Work to complete: Please return all lines of the data below containing the string "mxPoint".

[Change detection outputs]
--- START ---

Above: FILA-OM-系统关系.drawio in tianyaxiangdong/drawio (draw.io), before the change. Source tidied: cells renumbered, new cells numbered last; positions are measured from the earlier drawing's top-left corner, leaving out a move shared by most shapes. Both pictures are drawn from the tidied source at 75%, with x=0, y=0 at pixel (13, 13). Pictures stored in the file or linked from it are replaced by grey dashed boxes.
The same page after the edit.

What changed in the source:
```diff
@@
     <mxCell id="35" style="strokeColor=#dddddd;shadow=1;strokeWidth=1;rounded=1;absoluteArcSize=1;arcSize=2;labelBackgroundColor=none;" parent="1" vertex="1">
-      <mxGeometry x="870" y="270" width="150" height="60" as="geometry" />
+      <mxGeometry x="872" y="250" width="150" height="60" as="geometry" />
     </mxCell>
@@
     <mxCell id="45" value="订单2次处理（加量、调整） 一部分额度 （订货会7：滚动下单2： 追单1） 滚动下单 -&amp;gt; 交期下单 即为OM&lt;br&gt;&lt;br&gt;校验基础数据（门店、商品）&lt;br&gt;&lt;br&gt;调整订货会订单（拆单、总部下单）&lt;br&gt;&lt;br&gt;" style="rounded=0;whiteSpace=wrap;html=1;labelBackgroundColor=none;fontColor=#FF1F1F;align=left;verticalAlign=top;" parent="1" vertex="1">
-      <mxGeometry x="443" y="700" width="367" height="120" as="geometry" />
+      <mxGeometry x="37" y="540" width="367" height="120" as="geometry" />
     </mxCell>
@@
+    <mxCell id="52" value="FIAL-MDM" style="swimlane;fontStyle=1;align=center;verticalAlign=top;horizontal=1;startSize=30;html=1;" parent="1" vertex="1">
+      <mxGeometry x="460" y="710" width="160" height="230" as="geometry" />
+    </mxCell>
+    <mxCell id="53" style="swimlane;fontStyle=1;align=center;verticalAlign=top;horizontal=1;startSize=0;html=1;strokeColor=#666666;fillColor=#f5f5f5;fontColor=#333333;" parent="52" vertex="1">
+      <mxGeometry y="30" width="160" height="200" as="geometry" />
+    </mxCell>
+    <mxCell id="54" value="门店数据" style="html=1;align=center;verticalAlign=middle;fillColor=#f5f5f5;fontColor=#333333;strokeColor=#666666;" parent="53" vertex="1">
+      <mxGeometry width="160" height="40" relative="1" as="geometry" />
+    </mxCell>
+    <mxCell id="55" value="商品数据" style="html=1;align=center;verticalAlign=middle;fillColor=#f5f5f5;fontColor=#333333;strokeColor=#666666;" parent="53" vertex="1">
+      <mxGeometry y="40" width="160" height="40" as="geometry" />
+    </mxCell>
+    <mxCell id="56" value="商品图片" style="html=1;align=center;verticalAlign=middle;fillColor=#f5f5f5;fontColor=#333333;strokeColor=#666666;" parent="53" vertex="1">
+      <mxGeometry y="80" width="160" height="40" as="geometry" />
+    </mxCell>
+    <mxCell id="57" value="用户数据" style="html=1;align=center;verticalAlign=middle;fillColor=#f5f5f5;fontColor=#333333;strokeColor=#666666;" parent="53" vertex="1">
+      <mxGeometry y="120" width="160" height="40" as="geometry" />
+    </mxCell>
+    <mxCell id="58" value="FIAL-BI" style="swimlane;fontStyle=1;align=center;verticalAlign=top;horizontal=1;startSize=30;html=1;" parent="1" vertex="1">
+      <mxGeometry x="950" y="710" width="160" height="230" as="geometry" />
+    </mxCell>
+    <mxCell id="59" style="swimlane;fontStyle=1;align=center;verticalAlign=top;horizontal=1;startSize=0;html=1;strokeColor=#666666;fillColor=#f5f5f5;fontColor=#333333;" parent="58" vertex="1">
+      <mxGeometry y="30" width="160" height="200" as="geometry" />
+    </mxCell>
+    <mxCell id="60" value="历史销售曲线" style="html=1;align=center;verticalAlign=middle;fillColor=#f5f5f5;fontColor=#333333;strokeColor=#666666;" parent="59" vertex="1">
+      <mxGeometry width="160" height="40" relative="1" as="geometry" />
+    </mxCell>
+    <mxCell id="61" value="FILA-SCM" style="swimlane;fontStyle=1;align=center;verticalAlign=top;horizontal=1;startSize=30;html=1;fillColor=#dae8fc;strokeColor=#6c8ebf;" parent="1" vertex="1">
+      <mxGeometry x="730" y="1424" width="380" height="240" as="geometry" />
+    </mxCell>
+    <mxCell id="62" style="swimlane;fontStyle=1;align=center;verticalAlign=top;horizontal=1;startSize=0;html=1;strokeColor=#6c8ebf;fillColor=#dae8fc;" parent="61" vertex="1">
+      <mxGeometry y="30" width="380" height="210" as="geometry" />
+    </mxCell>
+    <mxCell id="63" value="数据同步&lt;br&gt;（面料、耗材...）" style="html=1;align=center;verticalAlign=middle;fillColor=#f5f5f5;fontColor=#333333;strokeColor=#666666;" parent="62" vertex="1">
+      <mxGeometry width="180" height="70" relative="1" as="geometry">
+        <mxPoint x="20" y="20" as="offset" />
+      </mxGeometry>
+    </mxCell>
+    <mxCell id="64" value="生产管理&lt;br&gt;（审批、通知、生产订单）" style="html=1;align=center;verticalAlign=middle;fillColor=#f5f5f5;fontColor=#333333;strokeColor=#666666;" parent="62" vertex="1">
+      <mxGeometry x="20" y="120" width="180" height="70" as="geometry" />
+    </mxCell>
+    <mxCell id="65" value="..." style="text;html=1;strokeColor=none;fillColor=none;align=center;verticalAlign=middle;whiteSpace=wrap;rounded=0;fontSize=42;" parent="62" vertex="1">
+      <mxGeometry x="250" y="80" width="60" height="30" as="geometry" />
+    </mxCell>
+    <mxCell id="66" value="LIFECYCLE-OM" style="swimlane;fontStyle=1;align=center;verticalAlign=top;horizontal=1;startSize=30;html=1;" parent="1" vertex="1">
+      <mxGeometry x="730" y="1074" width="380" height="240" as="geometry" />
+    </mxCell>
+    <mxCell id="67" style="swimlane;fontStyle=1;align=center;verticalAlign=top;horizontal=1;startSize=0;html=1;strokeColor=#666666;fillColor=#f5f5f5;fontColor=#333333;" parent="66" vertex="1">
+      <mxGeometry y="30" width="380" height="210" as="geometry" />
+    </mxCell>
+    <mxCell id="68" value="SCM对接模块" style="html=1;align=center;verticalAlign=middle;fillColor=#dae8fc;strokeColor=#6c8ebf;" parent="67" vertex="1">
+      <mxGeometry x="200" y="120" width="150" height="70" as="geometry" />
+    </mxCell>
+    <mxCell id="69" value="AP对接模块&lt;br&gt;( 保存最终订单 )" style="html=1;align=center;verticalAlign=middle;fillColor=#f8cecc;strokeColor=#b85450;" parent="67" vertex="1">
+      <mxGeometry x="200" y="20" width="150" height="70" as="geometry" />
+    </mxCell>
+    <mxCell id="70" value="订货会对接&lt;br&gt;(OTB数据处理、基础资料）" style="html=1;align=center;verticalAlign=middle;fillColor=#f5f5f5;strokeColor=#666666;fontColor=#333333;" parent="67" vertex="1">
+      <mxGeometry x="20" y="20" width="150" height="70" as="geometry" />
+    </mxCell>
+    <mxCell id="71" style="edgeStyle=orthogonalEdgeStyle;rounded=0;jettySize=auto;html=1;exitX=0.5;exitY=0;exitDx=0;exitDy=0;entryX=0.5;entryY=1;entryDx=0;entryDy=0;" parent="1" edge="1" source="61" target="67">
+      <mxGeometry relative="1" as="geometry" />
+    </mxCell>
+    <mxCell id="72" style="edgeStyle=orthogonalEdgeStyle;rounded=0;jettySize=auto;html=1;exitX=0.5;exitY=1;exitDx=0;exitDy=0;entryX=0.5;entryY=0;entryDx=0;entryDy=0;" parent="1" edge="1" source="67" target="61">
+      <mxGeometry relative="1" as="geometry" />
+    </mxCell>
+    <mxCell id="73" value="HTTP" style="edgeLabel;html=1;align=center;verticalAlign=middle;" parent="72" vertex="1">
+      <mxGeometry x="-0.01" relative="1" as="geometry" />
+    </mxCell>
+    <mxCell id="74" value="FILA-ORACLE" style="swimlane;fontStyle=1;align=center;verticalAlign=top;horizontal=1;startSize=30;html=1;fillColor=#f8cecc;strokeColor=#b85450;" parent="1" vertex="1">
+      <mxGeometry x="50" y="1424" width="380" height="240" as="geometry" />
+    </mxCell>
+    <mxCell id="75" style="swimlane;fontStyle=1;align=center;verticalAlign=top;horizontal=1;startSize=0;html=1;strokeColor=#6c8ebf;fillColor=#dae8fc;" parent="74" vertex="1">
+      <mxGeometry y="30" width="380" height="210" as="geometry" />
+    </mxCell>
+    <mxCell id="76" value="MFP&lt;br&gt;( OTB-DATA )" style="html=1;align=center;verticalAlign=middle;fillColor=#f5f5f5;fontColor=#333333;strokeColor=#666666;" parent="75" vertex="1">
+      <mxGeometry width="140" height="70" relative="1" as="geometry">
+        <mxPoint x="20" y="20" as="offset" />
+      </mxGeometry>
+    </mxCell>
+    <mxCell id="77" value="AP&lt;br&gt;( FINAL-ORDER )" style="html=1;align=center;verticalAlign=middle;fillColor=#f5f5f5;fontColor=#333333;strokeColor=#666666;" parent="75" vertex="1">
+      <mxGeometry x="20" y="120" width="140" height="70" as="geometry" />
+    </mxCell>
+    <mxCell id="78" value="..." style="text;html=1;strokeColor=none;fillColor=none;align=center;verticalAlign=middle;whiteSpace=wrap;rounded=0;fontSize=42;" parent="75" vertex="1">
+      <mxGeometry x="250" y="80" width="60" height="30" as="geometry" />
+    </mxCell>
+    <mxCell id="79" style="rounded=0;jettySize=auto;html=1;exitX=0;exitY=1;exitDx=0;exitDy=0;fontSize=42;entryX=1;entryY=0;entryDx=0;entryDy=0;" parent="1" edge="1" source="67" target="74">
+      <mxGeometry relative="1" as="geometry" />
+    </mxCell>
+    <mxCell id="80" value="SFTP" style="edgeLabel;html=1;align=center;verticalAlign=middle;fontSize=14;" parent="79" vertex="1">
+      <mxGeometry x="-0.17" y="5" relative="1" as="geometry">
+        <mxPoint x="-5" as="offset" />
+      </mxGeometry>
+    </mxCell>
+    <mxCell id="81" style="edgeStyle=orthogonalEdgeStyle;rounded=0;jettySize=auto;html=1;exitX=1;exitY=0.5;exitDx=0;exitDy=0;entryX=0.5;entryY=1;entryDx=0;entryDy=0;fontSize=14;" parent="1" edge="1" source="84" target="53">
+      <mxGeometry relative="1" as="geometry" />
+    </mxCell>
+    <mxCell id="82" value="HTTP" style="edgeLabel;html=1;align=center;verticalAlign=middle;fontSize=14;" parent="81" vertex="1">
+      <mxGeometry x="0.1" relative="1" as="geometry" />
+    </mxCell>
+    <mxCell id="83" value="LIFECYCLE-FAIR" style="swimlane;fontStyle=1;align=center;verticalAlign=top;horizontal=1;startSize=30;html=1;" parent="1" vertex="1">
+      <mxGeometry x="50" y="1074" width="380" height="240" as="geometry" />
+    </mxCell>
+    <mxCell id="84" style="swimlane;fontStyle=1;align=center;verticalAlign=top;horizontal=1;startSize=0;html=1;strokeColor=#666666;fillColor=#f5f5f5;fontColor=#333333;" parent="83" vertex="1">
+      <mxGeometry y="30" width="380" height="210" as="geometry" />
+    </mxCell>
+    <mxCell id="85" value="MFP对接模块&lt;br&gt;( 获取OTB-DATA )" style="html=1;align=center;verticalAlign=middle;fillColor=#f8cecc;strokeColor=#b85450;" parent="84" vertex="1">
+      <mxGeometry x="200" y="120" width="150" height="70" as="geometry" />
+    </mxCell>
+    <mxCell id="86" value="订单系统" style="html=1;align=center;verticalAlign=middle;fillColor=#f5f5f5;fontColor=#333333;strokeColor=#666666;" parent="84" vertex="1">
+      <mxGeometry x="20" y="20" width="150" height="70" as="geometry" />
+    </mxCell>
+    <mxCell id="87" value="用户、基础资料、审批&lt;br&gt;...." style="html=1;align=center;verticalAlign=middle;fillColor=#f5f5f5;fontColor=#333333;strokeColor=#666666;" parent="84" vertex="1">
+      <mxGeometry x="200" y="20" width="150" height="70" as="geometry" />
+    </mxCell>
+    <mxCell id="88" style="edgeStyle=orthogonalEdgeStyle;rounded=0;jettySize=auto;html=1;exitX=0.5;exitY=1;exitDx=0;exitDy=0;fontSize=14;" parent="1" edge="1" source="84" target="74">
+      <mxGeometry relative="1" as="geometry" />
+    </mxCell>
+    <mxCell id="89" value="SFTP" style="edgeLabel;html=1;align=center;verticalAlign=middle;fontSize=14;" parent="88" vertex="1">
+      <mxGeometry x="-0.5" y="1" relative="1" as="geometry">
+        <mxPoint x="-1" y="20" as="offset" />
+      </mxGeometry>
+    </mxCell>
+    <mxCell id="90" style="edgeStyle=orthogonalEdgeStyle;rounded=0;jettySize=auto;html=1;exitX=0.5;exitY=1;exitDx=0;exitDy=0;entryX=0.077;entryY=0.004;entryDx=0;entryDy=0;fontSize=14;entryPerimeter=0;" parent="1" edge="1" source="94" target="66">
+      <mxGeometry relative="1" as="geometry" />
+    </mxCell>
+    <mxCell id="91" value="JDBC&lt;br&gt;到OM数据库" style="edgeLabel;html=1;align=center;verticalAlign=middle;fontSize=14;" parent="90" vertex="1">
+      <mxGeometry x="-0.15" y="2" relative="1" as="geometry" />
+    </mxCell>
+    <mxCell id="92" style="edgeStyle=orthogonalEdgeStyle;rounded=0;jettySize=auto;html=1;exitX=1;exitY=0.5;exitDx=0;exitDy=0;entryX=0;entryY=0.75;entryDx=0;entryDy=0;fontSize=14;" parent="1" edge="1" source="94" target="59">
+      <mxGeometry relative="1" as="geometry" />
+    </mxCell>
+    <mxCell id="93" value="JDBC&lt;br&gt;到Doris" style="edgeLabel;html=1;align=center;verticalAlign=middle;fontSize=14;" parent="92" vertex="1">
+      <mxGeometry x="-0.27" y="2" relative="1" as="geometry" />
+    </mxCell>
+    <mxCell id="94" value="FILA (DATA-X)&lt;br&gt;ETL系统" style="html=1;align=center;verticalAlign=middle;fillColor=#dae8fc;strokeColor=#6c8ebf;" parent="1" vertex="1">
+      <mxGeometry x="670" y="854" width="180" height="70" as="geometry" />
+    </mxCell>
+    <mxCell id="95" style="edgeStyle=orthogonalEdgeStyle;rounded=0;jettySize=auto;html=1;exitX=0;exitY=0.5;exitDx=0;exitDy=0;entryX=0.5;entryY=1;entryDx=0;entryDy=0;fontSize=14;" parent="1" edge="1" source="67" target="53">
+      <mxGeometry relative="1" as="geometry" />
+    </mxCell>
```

--- END ---
--- START ---

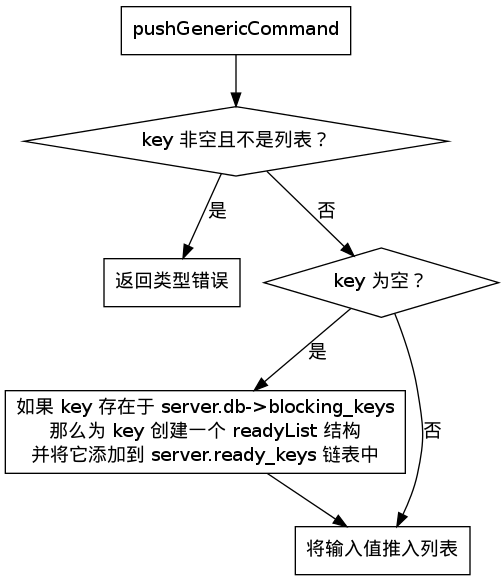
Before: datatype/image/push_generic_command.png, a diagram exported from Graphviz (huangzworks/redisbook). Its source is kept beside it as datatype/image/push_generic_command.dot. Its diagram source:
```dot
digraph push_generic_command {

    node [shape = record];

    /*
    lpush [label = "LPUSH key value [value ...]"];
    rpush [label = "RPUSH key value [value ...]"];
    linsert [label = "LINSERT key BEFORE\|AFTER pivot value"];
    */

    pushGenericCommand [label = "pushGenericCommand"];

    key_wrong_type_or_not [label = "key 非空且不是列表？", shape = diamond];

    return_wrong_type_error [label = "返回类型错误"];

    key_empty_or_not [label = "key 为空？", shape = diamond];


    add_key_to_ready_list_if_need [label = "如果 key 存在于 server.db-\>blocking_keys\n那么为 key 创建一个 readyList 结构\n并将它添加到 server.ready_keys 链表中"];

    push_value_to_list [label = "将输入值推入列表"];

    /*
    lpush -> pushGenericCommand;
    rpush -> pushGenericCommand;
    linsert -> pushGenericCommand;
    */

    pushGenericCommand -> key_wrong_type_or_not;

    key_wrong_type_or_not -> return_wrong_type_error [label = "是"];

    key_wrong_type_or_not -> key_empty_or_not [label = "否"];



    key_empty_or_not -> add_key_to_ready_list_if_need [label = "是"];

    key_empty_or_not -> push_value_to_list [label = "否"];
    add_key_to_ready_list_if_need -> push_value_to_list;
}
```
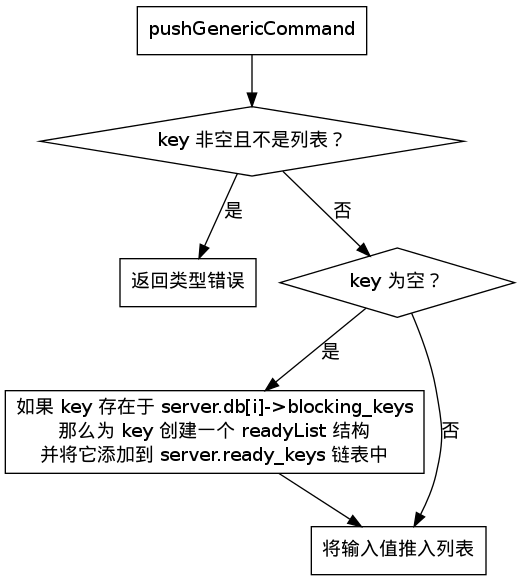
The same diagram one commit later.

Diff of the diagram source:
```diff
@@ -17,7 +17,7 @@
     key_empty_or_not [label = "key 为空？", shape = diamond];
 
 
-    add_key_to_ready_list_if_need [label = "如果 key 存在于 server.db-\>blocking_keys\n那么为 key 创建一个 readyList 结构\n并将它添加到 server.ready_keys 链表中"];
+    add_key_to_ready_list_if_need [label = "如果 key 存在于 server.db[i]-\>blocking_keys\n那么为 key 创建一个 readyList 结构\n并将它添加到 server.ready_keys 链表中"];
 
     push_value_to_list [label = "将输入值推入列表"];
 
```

--- END ---

Answer to the exercise:
+        <mxPoint x="20" y="20" as="offset" />
+        <mxPoint x="20" y="20" as="offset" />
+        <mxPoint x="-5" as="offset" />
+        <mxPoint x="-1" y="20" as="offset" />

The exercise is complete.